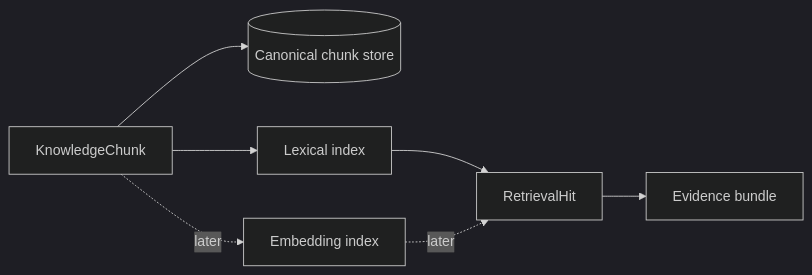
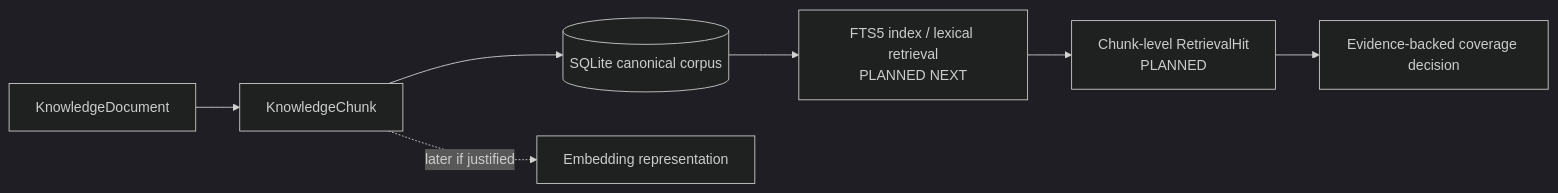
The eighth of 8 diagrams in docs/architecture/KNOWLEDGE_MODEL.md (kumarchandansingh/tropos), drawn with Mermaid (dark theme) before and after one commit. The commit also changed other lines of this file and 11 other files, not shown here.

Commit message:
feat: persist governed knowledge corpus in sqlite

````diff
--- a/docs/architecture/KNOWLEDGE_MODEL.md
+++ b/docs/architecture/KNOWLEDGE_MODEL.md
@@ -209,10 +210,9 @@
 ```mermaid
 flowchart LR
-    Chunk[KnowledgeChunk]
-    --> Store[(Canonical chunk store)]
-    Chunk --> Lex[Lexical index]
-    Chunk -. later .-> Emb[Embedding index]
-    Lex --> Hit[RetrievalHit]
-    Emb -. later .-> Hit
-    Hit --> Evidence[Evidence bundle]
+    Doc[KnowledgeDocument] --> Chunk[KnowledgeChunk]
+    Chunk --> Persist[(SQLite canonical corpus)]
+    Persist --> Lexical[FTS5 index / lexical retrieval<br/>PLANNED NEXT]
+    Lexical --> Result[Chunk-level RetrievalHit<br/>PLANNED]
+    Result --> Evidence[Evidence-backed coverage decision]
+    Chunk -. later if justified .-> Embed[Embedding representation]
 ```
````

■ ■ ■

Exercise prompt:
Each line above with the word "RetrievalHit" must be returned.

Task response:
-    Lex --> Hit[RetrievalHit]
+    Lexical --> Result[Chunk-level RetrievalHit<br/>PLANNED]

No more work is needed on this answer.